_EXERCISE OBJECTIVE_
Go through the data underneath and report how many lines hold the string "color", giving only the number.

[Data entries]
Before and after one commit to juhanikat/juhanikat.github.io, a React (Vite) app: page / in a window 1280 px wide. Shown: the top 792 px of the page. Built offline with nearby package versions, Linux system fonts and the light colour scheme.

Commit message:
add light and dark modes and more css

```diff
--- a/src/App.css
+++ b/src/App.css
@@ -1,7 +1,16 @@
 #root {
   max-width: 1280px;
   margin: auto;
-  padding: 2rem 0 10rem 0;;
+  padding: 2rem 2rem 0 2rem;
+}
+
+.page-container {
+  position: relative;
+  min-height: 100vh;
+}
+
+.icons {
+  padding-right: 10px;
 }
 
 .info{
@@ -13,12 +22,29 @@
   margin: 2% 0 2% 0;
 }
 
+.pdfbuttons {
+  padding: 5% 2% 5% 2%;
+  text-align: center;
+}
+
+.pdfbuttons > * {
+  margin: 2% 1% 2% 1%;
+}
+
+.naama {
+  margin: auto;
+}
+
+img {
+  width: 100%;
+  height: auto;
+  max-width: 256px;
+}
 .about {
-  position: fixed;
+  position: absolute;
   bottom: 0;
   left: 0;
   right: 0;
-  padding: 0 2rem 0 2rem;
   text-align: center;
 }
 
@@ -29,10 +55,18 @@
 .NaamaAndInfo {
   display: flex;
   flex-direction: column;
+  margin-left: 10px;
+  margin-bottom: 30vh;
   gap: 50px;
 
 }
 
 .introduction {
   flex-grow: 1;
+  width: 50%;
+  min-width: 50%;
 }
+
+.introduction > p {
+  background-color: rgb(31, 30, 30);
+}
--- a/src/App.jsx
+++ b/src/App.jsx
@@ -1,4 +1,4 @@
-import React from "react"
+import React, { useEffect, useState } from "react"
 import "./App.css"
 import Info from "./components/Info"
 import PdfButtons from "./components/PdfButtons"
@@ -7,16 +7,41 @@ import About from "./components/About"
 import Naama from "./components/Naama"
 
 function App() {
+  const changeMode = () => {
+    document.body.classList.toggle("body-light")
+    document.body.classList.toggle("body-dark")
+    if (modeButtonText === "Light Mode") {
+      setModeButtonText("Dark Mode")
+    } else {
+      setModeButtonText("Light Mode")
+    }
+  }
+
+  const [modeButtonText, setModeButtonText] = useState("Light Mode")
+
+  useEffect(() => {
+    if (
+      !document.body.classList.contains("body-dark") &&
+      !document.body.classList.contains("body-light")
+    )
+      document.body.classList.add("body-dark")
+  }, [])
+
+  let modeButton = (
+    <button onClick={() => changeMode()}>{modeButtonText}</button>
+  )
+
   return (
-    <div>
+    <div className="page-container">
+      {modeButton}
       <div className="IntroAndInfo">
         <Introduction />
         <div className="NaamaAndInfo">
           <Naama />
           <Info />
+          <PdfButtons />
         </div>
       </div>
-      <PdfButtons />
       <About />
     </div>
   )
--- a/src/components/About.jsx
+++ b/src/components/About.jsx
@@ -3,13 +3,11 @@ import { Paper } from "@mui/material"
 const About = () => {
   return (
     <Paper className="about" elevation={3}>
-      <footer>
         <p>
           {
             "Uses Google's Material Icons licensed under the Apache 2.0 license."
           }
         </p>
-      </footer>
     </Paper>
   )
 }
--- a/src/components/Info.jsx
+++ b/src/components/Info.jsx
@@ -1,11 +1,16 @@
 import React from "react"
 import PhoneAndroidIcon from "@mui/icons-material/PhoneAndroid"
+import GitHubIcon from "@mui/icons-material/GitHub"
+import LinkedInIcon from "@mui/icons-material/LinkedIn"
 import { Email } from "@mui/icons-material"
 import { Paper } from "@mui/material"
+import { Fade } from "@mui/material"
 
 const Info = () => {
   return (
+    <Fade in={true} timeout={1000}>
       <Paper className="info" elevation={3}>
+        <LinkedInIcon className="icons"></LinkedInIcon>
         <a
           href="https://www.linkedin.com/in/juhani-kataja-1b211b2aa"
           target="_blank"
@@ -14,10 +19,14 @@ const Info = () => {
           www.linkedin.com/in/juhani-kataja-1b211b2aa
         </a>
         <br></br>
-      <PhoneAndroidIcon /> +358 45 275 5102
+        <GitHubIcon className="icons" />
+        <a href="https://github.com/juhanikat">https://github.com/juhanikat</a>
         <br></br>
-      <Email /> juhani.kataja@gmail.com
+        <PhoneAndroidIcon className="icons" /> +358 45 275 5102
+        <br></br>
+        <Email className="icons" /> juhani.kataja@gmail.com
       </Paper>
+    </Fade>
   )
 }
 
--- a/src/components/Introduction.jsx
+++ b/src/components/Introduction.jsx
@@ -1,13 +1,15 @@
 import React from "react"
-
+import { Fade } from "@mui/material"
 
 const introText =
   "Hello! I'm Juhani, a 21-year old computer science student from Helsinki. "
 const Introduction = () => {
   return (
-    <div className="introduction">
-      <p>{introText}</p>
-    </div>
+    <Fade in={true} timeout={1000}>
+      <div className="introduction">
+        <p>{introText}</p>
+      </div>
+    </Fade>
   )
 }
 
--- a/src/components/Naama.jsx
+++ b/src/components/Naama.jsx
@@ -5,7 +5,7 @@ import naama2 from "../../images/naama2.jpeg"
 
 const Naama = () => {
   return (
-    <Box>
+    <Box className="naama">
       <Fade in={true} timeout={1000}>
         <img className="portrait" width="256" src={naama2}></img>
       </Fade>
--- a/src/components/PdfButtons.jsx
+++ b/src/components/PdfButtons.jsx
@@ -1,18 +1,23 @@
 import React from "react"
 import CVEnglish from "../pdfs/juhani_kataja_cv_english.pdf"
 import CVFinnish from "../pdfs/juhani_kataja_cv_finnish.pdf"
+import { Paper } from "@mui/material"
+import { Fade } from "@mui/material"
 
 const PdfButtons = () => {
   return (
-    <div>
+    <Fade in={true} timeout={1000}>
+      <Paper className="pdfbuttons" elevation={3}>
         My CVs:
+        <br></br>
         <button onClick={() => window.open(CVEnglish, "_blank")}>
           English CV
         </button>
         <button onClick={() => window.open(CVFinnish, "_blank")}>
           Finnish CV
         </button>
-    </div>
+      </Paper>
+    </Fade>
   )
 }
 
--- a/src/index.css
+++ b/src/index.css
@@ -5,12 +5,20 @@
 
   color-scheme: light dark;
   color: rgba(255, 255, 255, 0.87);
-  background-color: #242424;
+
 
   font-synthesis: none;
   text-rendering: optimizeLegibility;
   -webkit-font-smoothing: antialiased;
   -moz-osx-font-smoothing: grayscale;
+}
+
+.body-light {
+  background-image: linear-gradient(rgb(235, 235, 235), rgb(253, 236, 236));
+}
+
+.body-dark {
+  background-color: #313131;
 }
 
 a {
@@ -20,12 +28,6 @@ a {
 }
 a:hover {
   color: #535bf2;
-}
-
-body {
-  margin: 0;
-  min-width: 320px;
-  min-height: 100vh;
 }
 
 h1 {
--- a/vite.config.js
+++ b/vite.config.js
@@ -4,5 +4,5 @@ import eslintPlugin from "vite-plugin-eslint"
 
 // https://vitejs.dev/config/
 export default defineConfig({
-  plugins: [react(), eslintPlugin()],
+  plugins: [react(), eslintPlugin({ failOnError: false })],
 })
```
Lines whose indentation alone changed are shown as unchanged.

_EXPECTED ANSWER_
6